In the wonderfully perverse logic that seems to govern the Zellner Brothers’ films, and by extension their careers, it only makes sense that they would make a western to follow-up their previous film, an Eastern – “Kumiko: The Treasure Hunter,” which followed Rinko Kikuchi from Japan to North Dakota, searching for the bounty left by the thieves in the Coen Brothers’ “Fargo,” gently confronting cultural differences as she made her way through the heartland snow. If one didn’t know better, you’d even suspect the string accompaniment that that follows Robert Pattinson’s Samuel Alabaster into a shantytown just off the shore, with a distinctly Asian bent, in “Damsel,” might be a sly way of connecting the two, as the Zellners’ embark on another tale of conquering loneliness wrapped in the guise of a crafty comedy. But “Damsel” seems even larger in scope than the epic “Kumiko,” not because it features the duo’s most famous stars to date in Pattinson and Mia Wasikowska, but beyond taking advantage of the sweeping vistas of the Old West by shooting in as wide a frame as a camera will allow, the film gets its arms around a bigger idea – the trouble with romanticizing anything or anyone too much, including the genre it is a part of.

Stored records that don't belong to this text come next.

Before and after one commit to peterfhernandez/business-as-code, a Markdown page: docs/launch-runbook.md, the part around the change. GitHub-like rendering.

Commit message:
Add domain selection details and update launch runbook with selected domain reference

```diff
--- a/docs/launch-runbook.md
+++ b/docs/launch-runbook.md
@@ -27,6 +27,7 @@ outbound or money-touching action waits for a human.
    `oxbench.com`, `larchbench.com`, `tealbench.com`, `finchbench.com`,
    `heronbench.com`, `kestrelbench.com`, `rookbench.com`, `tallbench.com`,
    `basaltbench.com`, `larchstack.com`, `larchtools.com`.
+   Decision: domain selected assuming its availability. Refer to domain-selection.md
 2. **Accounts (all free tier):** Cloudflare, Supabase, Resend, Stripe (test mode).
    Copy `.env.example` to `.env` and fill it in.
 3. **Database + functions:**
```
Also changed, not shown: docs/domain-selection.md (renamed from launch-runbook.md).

There’s no denying that the Zellners have plenty of love for films set on the frontier, building in quiet nods to the slow, intimate zooms in Robert Altman’s “McCabe & Mrs. Miller” and the sound design involved in the shootouts in Sam Peckinpah’s “The Wild Bunch” where the ricochet of bullets could be augmented with a choice dissonant squeal followed by silence. They also clearly adore the lingo and the colloquialisms, throwing around words like the “doggone” variation “dagbone” as if it were confetti. But they find considerable humor in imagining how it wasn’t much fun to walk around in boots full of rocks or to know enough about knots in order to properly tie a noose, and they have no affection whatsoever for the way the West was won, observing displaced Chinese immigrants, likely brought in to work on the railroad, shuffle along in an arrow-riddled wagon and those arrows coming from Native Americans who found themselves displaced by Europeans.

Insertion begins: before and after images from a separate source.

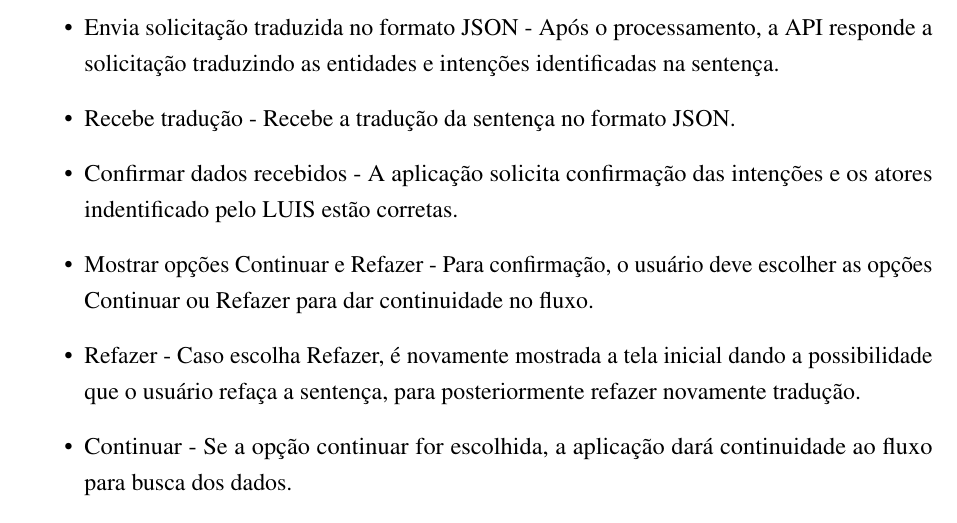
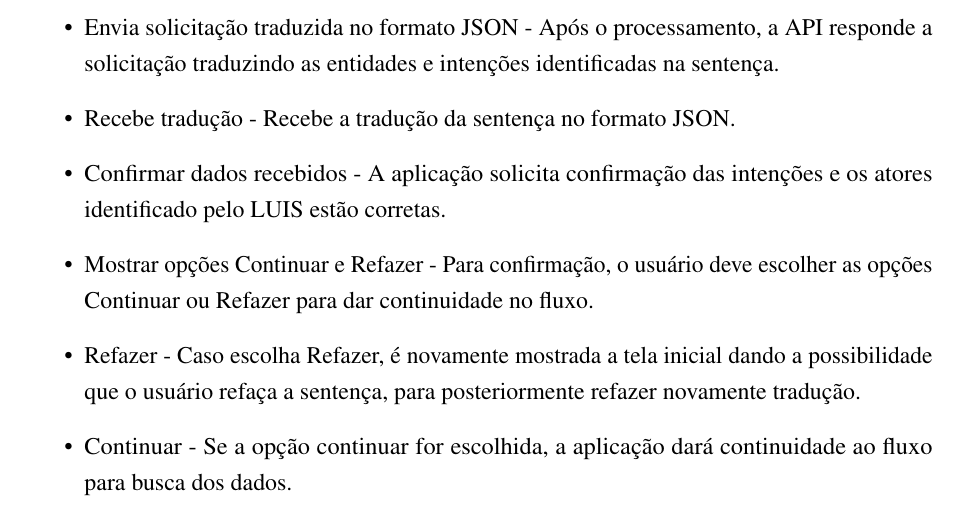
Before and after one commit to nitaicharan/TCC, a LaTeX thesis (Modelo AbnTex2/TCC.tex, which reads Modelo AbnTex2/textuais/capitulo3/ffa.tex): part of page 21 of 25, cut so that both start at the same text. Compiled offline with pdfLaTeX.

Commit message:
Update segunda 03 junho 2019, 18:33:33

```diff
--- a/Modelo AbnTex2/textuais/capitulo3/ffa.tex
+++ b/Modelo AbnTex2/textuais/capitulo3/ffa.tex
@@ -11,7 +11,7 @@ Esta seção dedica-se a explicar mais detalhadamente todo o fluxo da aplicaçã
 	\item Recebe requisição - A API LUIS recebe a requisição e processa a sentença do usuário.
 	\item Envia solicitação traduzida no formato JSON - Após o processamento, a API responde a solicitação traduzindo as entidades e intenções identificadas na sentença.
 	\item Recebe tradução - Recebe a tradução da sentença no formato JSON.
-	\item Confirmar dados recebidos - A aplicação solicita confirmação das intenções e os atores indentificado pelo LUIS estão corretas.
+	\item Confirmar dados recebidos - A aplicação solicita confirmação das intenções e os atores identificado pelo LUIS estão corretas.
 	\item Mostrar opções Continuar e Refazer - Para confirmação, o usuário deve escolher as opções Continuar ou Refazer para dar continuidade no fluxo.
 	\item Refazer - Caso escolha Refazer, é novamente mostrada a tela inicial dando a possibilidade que o usuário refaça a sentença, para posteriormente refazer novamente tradução.
 	\item Continuar - Se a opção continuar for escolhida, a aplicação dará continuidade ao fluxo para busca dos dados.
```
Also changed, not shown: Modelo AbnTex2/TCC.pdf, Modelo AbnTex2/imagens/diagact.eps, Modelo AbnTex2/imagens/pretty.eps, 5 other files.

“It’s all injun country, isn’t it?” Samuel casually replies when asked if he’s approaching Native American land, but pays no mind, driven by love to forge ahead. Samuel is single-minded in his pursuit of his beloved Penelope (Wasikowska), dragging a miniature horse named after her favorite candy (“Butterscotch”) across the ocean and beyond to take her hand in marriage. Enlisting the services of Parson Henry, a man of God who can officiate the wedding, he sets out to reunite with Penelope to get hitched after two years apart, but there’s a slight hitch – she was kidnapped and in hiring Parson Henry to come with him (for $150 proper legal tender), he isn’t only asking for his ability to consecrate a union in the eyes of the Lord, but serve as his lookout while he rescues his fiancee.
Although the two met at a literal cakewalk, retrieving Penelope is anything but for Samuel, and not necessarily for the reasons that you would think, which is when the Zellners’ shrewdly show Samuel experiencing the same disillusionment as the audience for portraying the West as it really was rather than what it’s remembered to be too often. Still, the brothers craft a world you want to spend as much time in as possible, making the scene where Samuel is mapping out how he will abscond with Penelope while evading her captors, using found objects from around the campfire, as enjoyable as when you see the actual escape play out. Part of the fun is seeing Pattinson cut loose as Samuel, embracing the role of a moony-eyed numskull with complete conviction while Wasikowska is enjoyably feisty as Penelope.
Yet David Zellner, who was so touching as a kind-hearted deputy officer in “Kumiko,” emerges as the MVP of “Damsel,” with Parson Henry gradually edging into the center of the film as Samuel’s plans fall apart. Hopelessly lonely, he’s comforted only by alcohol, which is never played for laughs (and becomes one of the most tender-hearted depictions of dependency in recent memory) and Zellner deftly handles playing both a bewildered travel companion to Samuel and a lost soul still reeling from when his wife died in childbirth. (It’s also delightful to see brother Nathan show up as one of Penelope’s burly kidnappers.) While “Damsel” is bittersweet, it’s truly a joy to behold, a showcase for the Zellners’ zesty wit, Pattinson and Wasikowska at their most winning and a charming new addition to the writer/directors’ (literal) stable of animal stars with the miniature horse Butterscotch, who practically runs off with the film. Fortunately, the staying power of what the Zellners have made is simply too strong.
“Damsel” does not yet have U.S. distribution.